§ Source material:
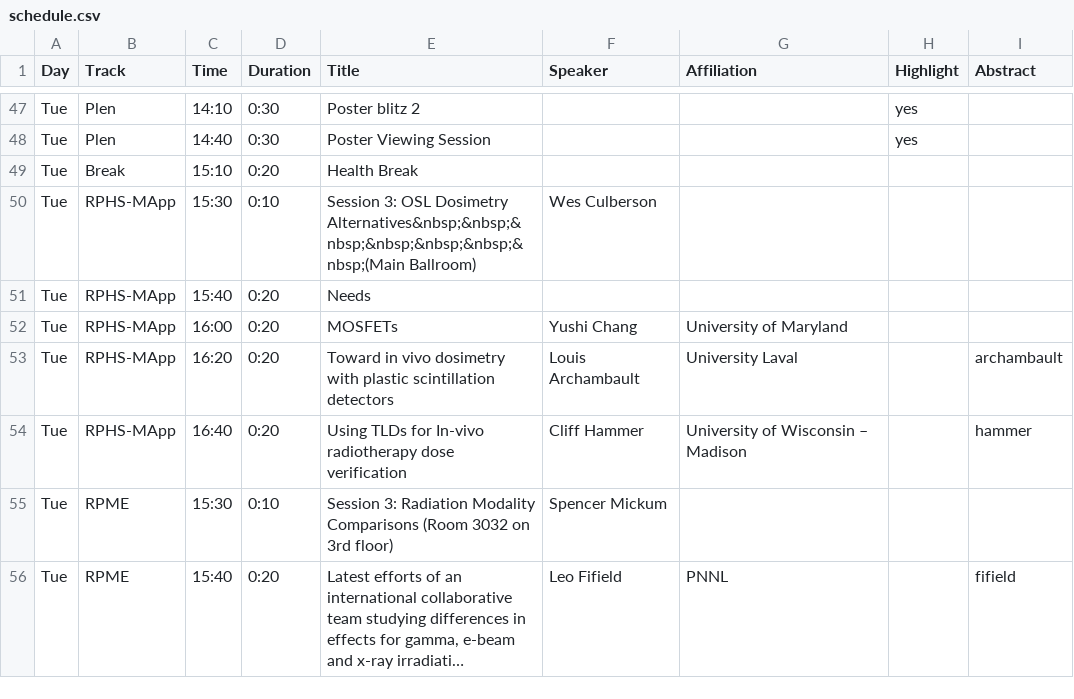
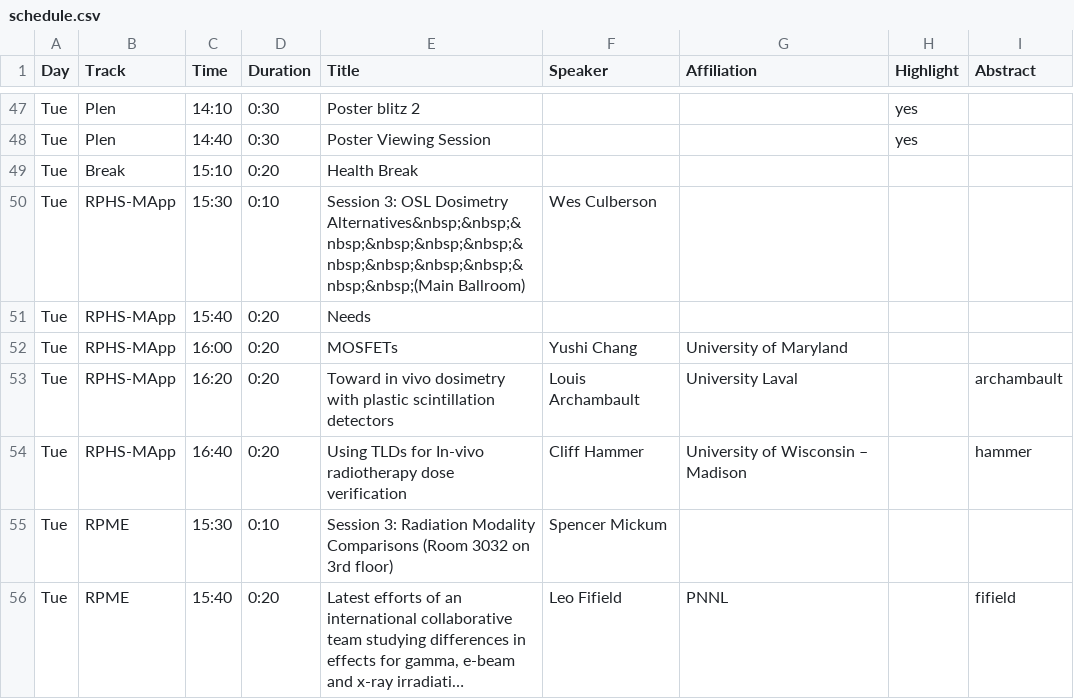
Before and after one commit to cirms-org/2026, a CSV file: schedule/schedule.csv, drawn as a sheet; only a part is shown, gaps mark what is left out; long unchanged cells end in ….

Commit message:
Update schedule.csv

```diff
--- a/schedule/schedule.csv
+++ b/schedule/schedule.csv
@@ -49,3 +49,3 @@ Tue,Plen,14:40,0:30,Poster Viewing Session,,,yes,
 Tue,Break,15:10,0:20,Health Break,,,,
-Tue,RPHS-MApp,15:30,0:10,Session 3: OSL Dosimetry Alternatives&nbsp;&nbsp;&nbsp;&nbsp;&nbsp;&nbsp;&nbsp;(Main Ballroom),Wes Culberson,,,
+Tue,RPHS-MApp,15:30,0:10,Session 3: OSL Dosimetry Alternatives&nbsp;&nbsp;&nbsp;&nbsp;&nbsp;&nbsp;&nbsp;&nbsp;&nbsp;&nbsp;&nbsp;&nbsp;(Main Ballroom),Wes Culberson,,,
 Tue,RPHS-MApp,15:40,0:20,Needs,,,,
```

§ Problem description: Verbatim output of the entries is required, with each image left out.

§ Solution:
Before and after one commit to cirms-org/2026, a CSV file: schedule/schedule.csv, drawn as a sheet; only a part is shown, gaps mark what is left out; long unchanged cells end in ….

Commit message:
Update schedule.csv

```diff
--- a/schedule/schedule.csv
+++ b/schedule/schedule.csv
@@ -49,3 +49,3 @@ Tue,Plen,14:40,0:30,Poster Viewing Session,,,yes,
 Tue,Break,15:10,0:20,Health Break,,,,
-Tue,RPHS-MApp,15:30,0:10,Session 3: OSL Dosimetry Alternatives&nbsp;&nbsp;&nbsp;&nbsp;&nbsp;&nbsp;&nbsp;(Main Ballroom),Wes Culberson,,,
+Tue,RPHS-MApp,15:30,0:10,Session 3: OSL Dosimetry Alternatives&nbsp;&nbsp;&nbsp;&nbsp;&nbsp;&nbsp;&nbsp;&nbsp;&nbsp;&nbsp;&nbsp;&nbsp;(Main Ballroom),Wes Culberson,,,
 Tue,RPHS-MApp,15:40,0:20,Needs,,,,
```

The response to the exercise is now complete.